Exams:

On an exam, you can expect to see some combination of problems similar
to homework problems (both individual and group), problems that apply
the concepts we've studied to an unfamiliar situation,
explanations of concepts, and occasionally proofs.

While last-minute cramming may be the study technique you've used in
the past, or the technique you think most appropriate to a gen ed
class, it probably will not serve you well in this class. I suggest
re-reading the notes, summarizing the important concepts and
techniques while you go; redoing as many problems as you possibly
can (** not** merely reading your solutions), and practicing writing
proofs and explanations of concepts. By this practice, I do not mean
memorization -- the words may be different every time. It takes
practice explaining something yourself to really be able to explain a
concept. So read through an explanation and work on it until you
really feel you understand it. Take a break to give yourself time to
forget the specific words. Then take a blank piece of paper and try
to write out the explanation or proof yourself. Compare to the
original and repeat until you've got it down pat!

Obviously, from the above discussion, studying for an exam in this class is not a small thing. You'll have to spread it out over several days, so be organized.

Exam Bureacracy:

I will give three exams, to make sure throughout the semester that
you are learning the material.
Each of these will be given on Monday evenings, and I will let you
spend up to 2 hours on them (I will write them intending for it to
take the ``average'' student about 1 hour, so that should give you
plenty of time.)

These exams are * tentatively* scheduled for:

**Notify me in advance** if you will be missing an exam, either by phone or by e-mail.
If your reason for missing
is acceptable, we will arrange that you take the exam early. If you miss an exam
without notifying me in advance,
I reserve the right not to give you a make-up exam.
I will
not give any individual more than one make-up exam during the
semester.

Attendance:

Clearly, missing class is not a wise idea.
If you **do** miss
class, it is of course your responsibility to
find out any assignments, and to get a copy of the notes and of any hand-outs.
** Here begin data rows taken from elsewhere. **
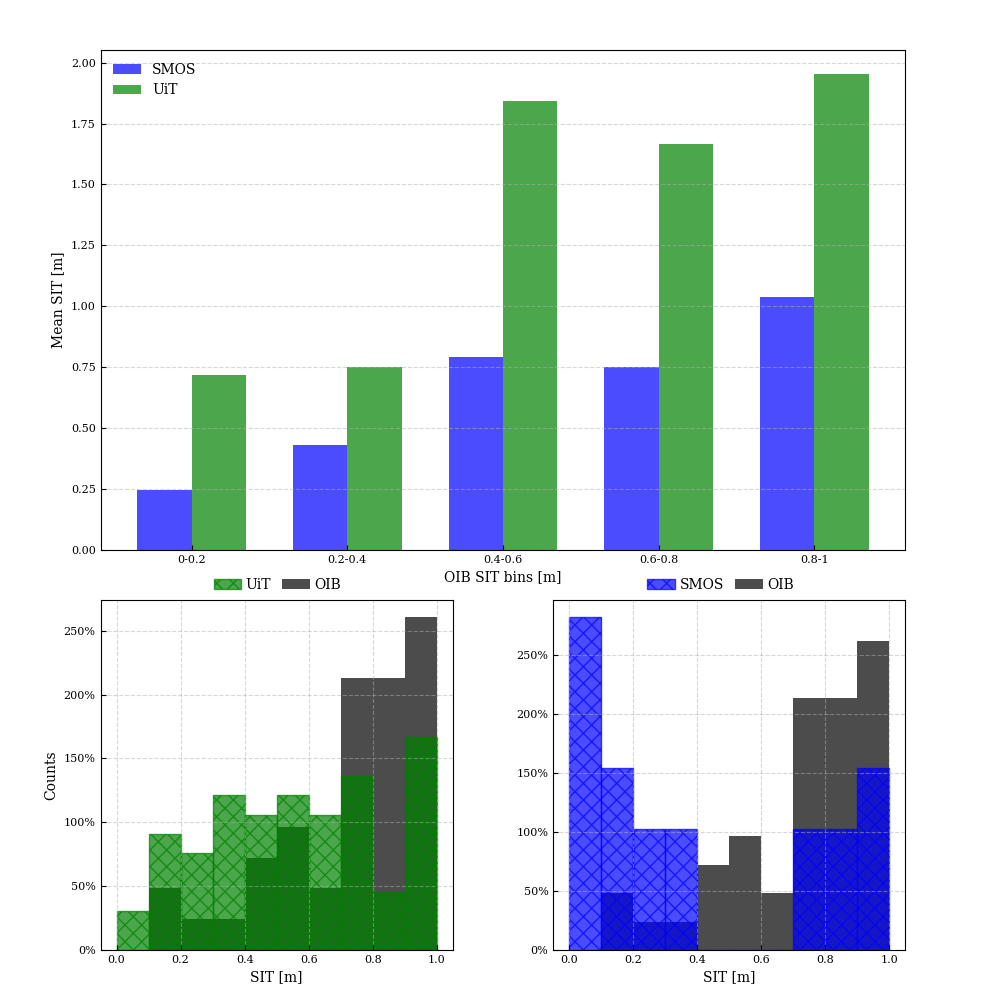
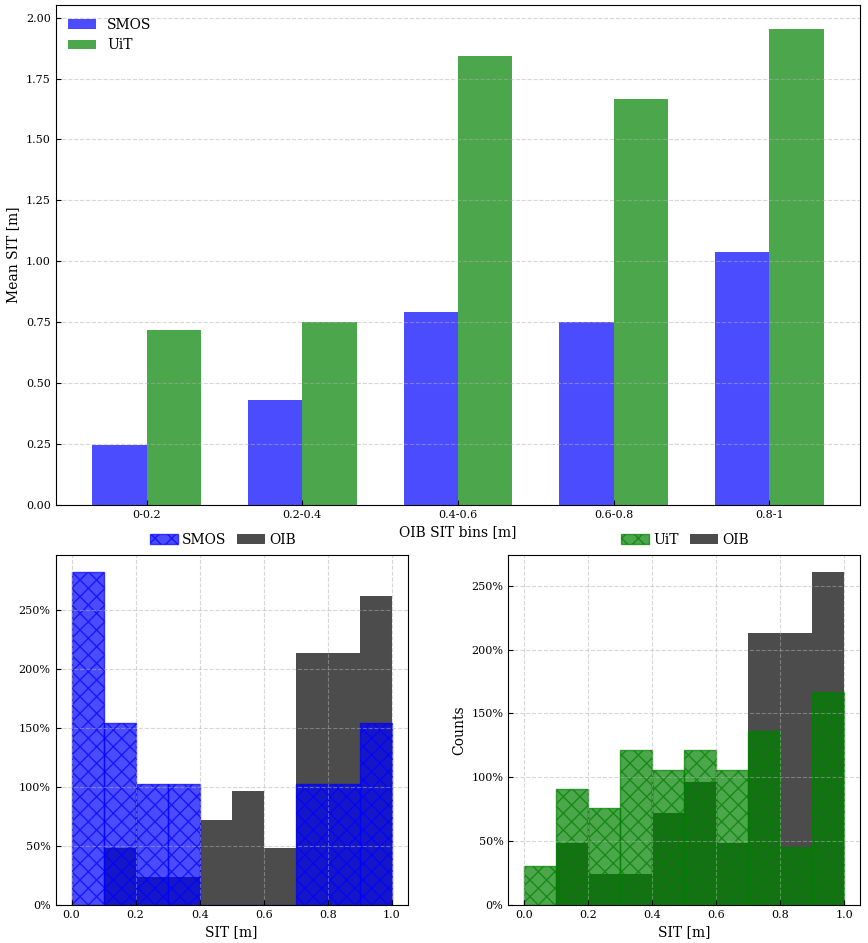
update of box scatter plot and histogram/bar

diff --git a/Data processing/Code/test/test_oib.py b/Data processing/Code/test/test_oib.py
@@ -399,16 +399,17 @@ def histogram_oib(data):
 def plot_sit(data, cryo_lat, cryo_lon):
 	oib_sit = data['oib']
 	
-	all_sit = np.concatenate(oib_sit)
-	
+	all_sit = oib_sit.flatten()
+	mask = (all_sit >= 0) & (all_sit <= 1)
+	all_sit = all_sit[mask]
 	plt.figure(figsize=(10, 6))
 	plt.hist(all_sit, bins=50, label='OIB SIT', color='black', alpha=0.7)
-	plt.axvspan(0, 1, color='red', alpha=0.3, label='Area of interest (0-1 m)')
+	#plt.axvspan(0, 1, color='red', alpha=0.3, label='Area of interest (0-1 m)')
 	plt.tick_params(axis='both', direction='in')
 	plt.xlim(0, 15)
 	plt.xlabel('Sea Ice Thickness (m)')
 	plt.ylabel('Observations (counts)')
-	plt.title('filtered OIB Sea Ice Thickness (25km grid)')
+	plt.title('filtered OIB + Quicklook SIT (25km grid)')
 	plt.legend()
 	plt.grid()
 	plt.show()
@@ -428,10 +429,13 @@ def plot_sit(data, cryo_lat, cryo_lon):
 				   linewidth=0.5,alpha=0.5,zorder=4)
 	ax.add_feature(cfeature.COASTLINE,color="black",linewidth=0.1,zorder=5)
 	ax.gridlines(draw_labels=True, color="dimgray", zorder=7)
- 
-	oib_sit = oib_sit.reshape(cryo_lat.shape)
-	mesh=ax.pcolormesh(cryo_lon, cryo_lat, all_sit, transform=ccrs.PlateCarree(), cmap='viridis', zorder=6)
-	plt.colorbar(mesh, ax=ax, label='Sea Ice Thickness (m)')
+	
+	cryo_lon = np.array(cryo_lon)
+	cryo_lat = np.array(cryo_lat)
+	#mesh=ax.pcolormesh(cryo_lon, cryo_lat, oib_sit, transform=ccrs.PlateCarree(), cmap='viridis', zorder=6)
+	#plt.colorbar(mesh, ax=ax, label='Sea Ice Thickness (m)')
+	scatter = ax.scatter(cryo_lon, cryo_lat, c=oib_sit, cmap='viridis', s=1, transform=ccrs.PlateCarree(), zorder=6)
+	plt.colorbar(scatter, ax=ax, label='Sea Ice Thickness (m)')
 	plt.title('OIB Sea Ice Thickness (25km grid)')
 	plt.show()
 	
@@ -502,25 +506,24 @@ def bar_hist_plot(data):
 	#oib_m_smos = oib_smos[range_mask_smos]
 	bin_edges=np.linspace(0,1,11)
  
-	# --- Bottom left plot: Histogram OIB vs Cryo ---
-	ax_left.hist(oib_m, bins=bin_edges, alpha=0.7, label='OIB', color='black', density=True)
-	ax_left.hist(cryo_m, bins=bin_edges, edgecolor='green', color="green", fill=True, linewidth=1, hatch='xx', alpha=0.7, label='UiT', density=True)
-	ax_left.tick_params(axis='both', direction='in')
-	ax_left.set_xlabel('SIT [m]')
-	ax_left.set_ylabel('Counts')
-	ax_left.yaxis.set_major_formatter(PercentFormatter(1))
-	ax_left.grid(alpha=0.5, linestyle='--')
-	ax_left.legend(loc='upper center', bbox_to_anchor=(0.5, 1.08), ncol=2, mode="expand", borderaxespad=0.0, handletextpad=0.3, frameon=False) 
-	
-
-	# --- Bottom right plot: Histogram OIB vs SMOS ---
+	# --- Bottom right plot: Histogram OIB vs Cryo ---
 	ax_right.hist(oib_m, bins=bin_edges, alpha=0.7, label='OIB', color='black', density=True)
-	ax_right.hist(smos_m, bins=bin_edges, edgecolor='blue', color="blue", fill=True, linewidth=1, hatch='xx', alpha=0.7, label='SMOS', density=True)
-	ax_right.set_xlabel('SIT [m]')
+	ax_right.hist(cryo_m, bins=bin_edges, edgecolor='green', color="green", fill=True, linewidth=1, hatch='xx', alpha=0.7, label='UiT', density=True)
 	ax_right.tick_params(axis='both', direction='in')
+	ax_right.set_xlabel('SIT [m]')
+	ax_right.set_ylabel('Counts')
 	ax_right.yaxis.set_major_formatter(PercentFormatter(1))
 	ax_right.grid(alpha=0.5, linestyle='--')
-	ax_right.legend(loc='upper center', bbox_to_anchor=(0.5, 1.08), ncol=2, mode="expand", borderaxespad=0.0, handletextpad=0.3, frameon=False)
+	ax_right.legend(loc='upper center', bbox_to_anchor=(0.5, 1.08), ncol=2, mode="expand", borderaxespad=0.0, handletextpad=0.3, frameon=False) 
+	
+	# --- Bottom left plot: Histogram OIB vs SMOS ---
+	ax_left.hist(oib_m, bins=bin_edges, alpha=0.7, label='OIB', color='black', density=True)
+	ax_left.hist(smos_m, bins=bin_edges, edgecolor='blue', color="blue", fill=True, linewidth=1, hatch='xx', alpha=0.7, label='SMOS', density=True)
+	ax_left.set_xlabel('SIT [m]')
+	ax_left.tick_params(axis='both', direction='in')
+	ax_left.yaxis.set_major_formatter(PercentFormatter(1))
+	ax_left.grid(alpha=0.5, linestyle='--')
+	ax_left.legend(loc='upper center', bbox_to_anchor=(0.5, 1.08), ncol=2, mode="expand", borderaxespad=0.0, handletextpad=0.3, frameon=False)
 
 	plt.show()
 	
@@ -541,10 +544,13 @@ def box_plot(data):
 	cryo = cryo_sit.flatten()
 
 	# Handle NaNs
-	valid_mask = ~np.isnan(oib) & ~np.isnan(cryo) & ~np.isnan(smos)
-	oib, cryo, smos = oib[valid_mask], cryo[valid_mask], smos[valid_mask]
+	nan_mask = ~np.isnan(oib) & ~np.isnan(smos) & ~np.isnan(cryo)
+	oib, smos, cryo = [arr[nan_mask] for arr in (oib, smos, cryo)]
 	
 	#smos_mask = (smos >= 0) & (smos <= 1)
+	#cryo_mask = (cryo >= 0) & (cryo <= 1.4)
+	#cryo = cryo[cryo_mask]
+	#oib_c = oib[cryo_mask]
 	#smos = smos[smos_mask]
 	#oib_smos = oib[smos_mask]
  
@@ -553,6 +559,7 @@ def box_plot(data):
 	for i in range(len(bins) - 1):
 		bin_mask = (oib >= bins[i]) & (oib < bins[i + 1])
 		#bin_mask_smos = (oib_smos >= bins[i]) & (oib_smos < bins[i+1])
+		#bin_mask_cryo = (oib_c >= bins[i]) & (oib_c < bins[i + 1])
 		binned_oib_cryo_data.append(cryo[bin_mask])
 		binned_oib_smos_data.append(smos[bin_mask])
   
@@ -565,25 +572,32 @@ def box_plot(data):
 	ax2 = fig.add_axes([2 * gap + box_width, 0.2, box_width, 0.6])
 
 	# Left box plot
-	ax1.boxplot(binned_oib_cryo_data, labels = bin_labels, medianprops=dict(color='black'), patch_artist=True, showfliers=False, boxprops=dict(facecolor='lightgray', alpha=0.6))
+	ax1.boxplot(binned_oib_cryo_data, labels = bin_labels, medianprops=dict(color='black'), meanprops=dict(color="#f7022a"), showmeans=True, meanline=True, patch_artist=True, showfliers=False, boxprops=dict(facecolor='lightgray', alpha=0.6))
+	ax1.plot([], [], "--", linewidth=1, color = "#f7022a", label = "Mean")
+	ax1.plot([], [], "-", linewidth=1, color = "black", label = "Median")
+ 
 	# scatter 
 	for i, data in enumerate(binned_oib_cryo_data):
 		x = np.random.normal(i + 1, 0.05, size=len(data))
-		ax1.scatter(x, data, color='green', alpha=0.7, label='UiT', edgecolor="none", linewidth=0.)
+		ax1.scatter(x, data, color='green', alpha=0.7, edgecolor="none", linewidth=0.)
 	ax1.set_ylabel('UiT SIT [m]')
 	ax1.set_xlabel('OIB SIT bins [m]')
 	ax1.tick_params(axis='both', direction='in')
+	ax1.legend(frameon=False, loc='upper left', bbox_to_anchor=(0.0, 1.08), ncol=2, borderaxespad=0.0, handletextpad=0.3)
 	
 	
 	# Right box plot
 	#ax2.boxplot(binned_oib_smos_data, labels = bin_labels, medianprops=dict(color='black'), patch_artist=True, showfliers=False, boxprops=dict(facecolor='lightgray', alpha=0.6))
-	ax2.boxplot(binned_oib_smos_data, labels = bin_labels, showmeans=True, meanline=True, patch_artist=True, showfliers=False, boxprops=dict(facecolor='lightgray', alpha=0.6))
+	ax2.boxplot(binned_oib_smos_data, labels = bin_labels, medianprops=dict(color='black'), showmeans=True, meanline=True, meanprops=dict(color="#f7022a"), patch_artist=True, showfliers=False, boxprops=dict(facecolor='lightgray', alpha=0.6))
+	ax2.plot([], [], "--", linewidth=1, color = "#f7022a", label = "Mean")
+	ax2.plot([], [], "-", linewidth=1, color = "black", label = "Median")
 	for i, data in enumerate(binned_oib_smos_data):
 		x = np.random.normal(i + 1, 0.05, size=len(data))
-		ax2.scatter(x, data, color='blue', alpha=0.7, label='SMOS', edgecolor="none", linewidth=0.)
+		ax2.scatter(x, data, color='blue', alpha=0.7, edgecolor="none", linewidth=0.)
 	ax2.set_ylabel('SMOS SIT [m]')
 	ax2.set_xlabel('OIB SIT bins [m]')
 	ax2.tick_params(axis='both', direction='in')
+	#ax2.legend(frameon=False, loc='upper left', bbox_to_anchor=(0.5, 1.08), ncol=2, borderaxespad=0.0, handletextpad=0.3)
 
 	# Add grid lines
 	ax1.grid(axis='y', linestyle='--', alpha=0.5)
@@ -620,8 +634,9 @@ def heat_map(data):
 	plt.xlabel('OIB SIT bins [m]')
 	plt.show()
 	
-	
-
+def stat_matrics(data):
+    pass
+    
 	
 
 
@@ -636,8 +651,8 @@ if __name__ == "__main__":
 	
 	#plot_flight_paths_all(data)
 	#histogram_oib(data)
-	plot_sit(resampled_data, resampled_data['uit'][0], resampled_data['uit'][1])
+	#plot_sit(resampled_data, data['uit']['lat'], data['uit']['lon'])
  
 	#bar_hist_plot(resampled_data)
-	box_plot(resampled_data)
-	#heat_map(resampled_data)
+	#box_plot(resampled_data)
+	heat_map(resampled_data)

diff --git a/Data processing/Code/Validation code/get_operation_icebridge.py b/Data processing/Code/Validation code/get_operation_icebridge.py
@@ -242,16 +242,19 @@ def hist_cryo_smos_oib(cryo_sit, oib_sit, smos_sit):
 	smos_sit = smos_sit.flatten()
 	
 	# Create histogram
-	plt.hist(oib_sit, bins=100, alpha=0.5, color='green', label='OIB', density=True)
-	plt.hist(cryo_sit, bins=100, alpha=0.5, color='blue', label='OiB', density=True)
-	plt.hist(smos_sit, bins=100, alpha=0.5, color='red', label='SMOS', density=True)
+	mask = (oib_sit >= 0) & (oib_sit <= 1)
+	oib_sit = oib_sit[mask]
+	plt.hist(oib_sit, bins=50, label='OIB SIT', color='black', alpha=0.7)
+	#plt.hist(cryo_sit, bins=100, alpha=0.5, color='blue', label='OiB', density=True)
+	#plt.hist(smos_sit, bins=100, alpha=0.5, color='red', label='SMOS', density=True)
 	
-	# Labels and title
-	plt.xlabel("Sea Ice Thickness [m]")
-	plt.ylabel("PDF")
-	plt.title("Histogram: After Resampling")
+	plt.tick_params(axis='both', direction='in')
+	plt.xlim(0, 15)
+	plt.xlabel('Sea Ice Thickness (m)')
+	plt.ylabel('Observations (counts)')
+	plt.title('filtered OIB SIT (25km grid)')
 	plt.legend()
-	plt.grid(True, linestyle="--", alpha=0.5)
+	plt.grid()
 	plt.show()
 
 
@@ -569,11 +572,12 @@ def differences(cryo_sit, smos_sit, oib_sit):
 
 if __name__ == "__main__":
 	#plot_fligth_paths(oib_paths_2014, oib_paths_2015, oib_paths_2017)	
+	hist_cryo_smos_oib(cryo_sit, resampled_oib_sit, resampled_smos_sit)
  
  	#plot_cryo_oib(cryo_lat, cryo_lon, resampled_oib_sit, cryo_lat, cryo_lon, cryo_sit, 'CryoSat-2 vs OiB')
 	#plot_cryo_oib(cryo_lat, cryo_lon, resampled_oib_sit, cryo_lat, cryo_lon, resampled_smos_sit, 'SMOS vs OiB') 
 	#pair_scatter_plot(resampled_oib_sit, cryo_sit)
-	scatter_oib_cryo_pair(x_cryo, y_cryo, cryo_sit, resampled_oib_sit)
+	#scatter_oib_cryo_pair(x_cryo, y_cryo, cryo_sit, resampled_oib_sit)
 	
  	#hist_cryo_smos_oib(cryo_sit, resampled_oib_sit, resampled_smos_sit)
 	#boxplot(cryo_sit, resampled_smos_sit, resampled_oib_sit)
Evaluation:

I expect to use the weights below, although I reserve the right to
change my mind if the semester does not go as expected.

Individual Problem Sets | 17% |

Group Problem Sets | 18% |

Midterm Exams | 45% |

Final Exam | 20% |

Honor Code:

I expect you to abide by the Honor Code. If I have any reason to
suspect that perhaps a violation has occured, I will ask the Judicial
Board to investigate the matter. Below are some guidelines on what
constitutes violations of the honor code in this class.

**Problem Sets:** You may work with anybody you want.
You may use any references that
help you figure out how to do the problem on your own; you may not
use any references (people, old projects, books, the web, for
instance) which tell you how to solve it or lead you to the solution.
You must understand how to do every
problem, and you must ** cite references** if you've received assistance
from any source. When doing group projects or
group problem sets, you ** may not** divide it into different parts--you
must do them all together, and you must make sure every member of your
group understands every part.
**Exams:**
You may not use any notes, books, or colleagues as
reference during the midterms and final, except for your
``cheat sheet'', which must conform to my stated rules. You may not use a calculator unless I
specify that you may, and you may not use a graphing calculator.

**Janice Sklensky**

**Wheaton College**

Department of Mathematics and Computer Science

Science Center, Room 109

Norton, Massachusetts 02766-0930

TEL (508) 286-3973

FAX (508) 285-8278

jsklensk@acunix.wheatonma.edu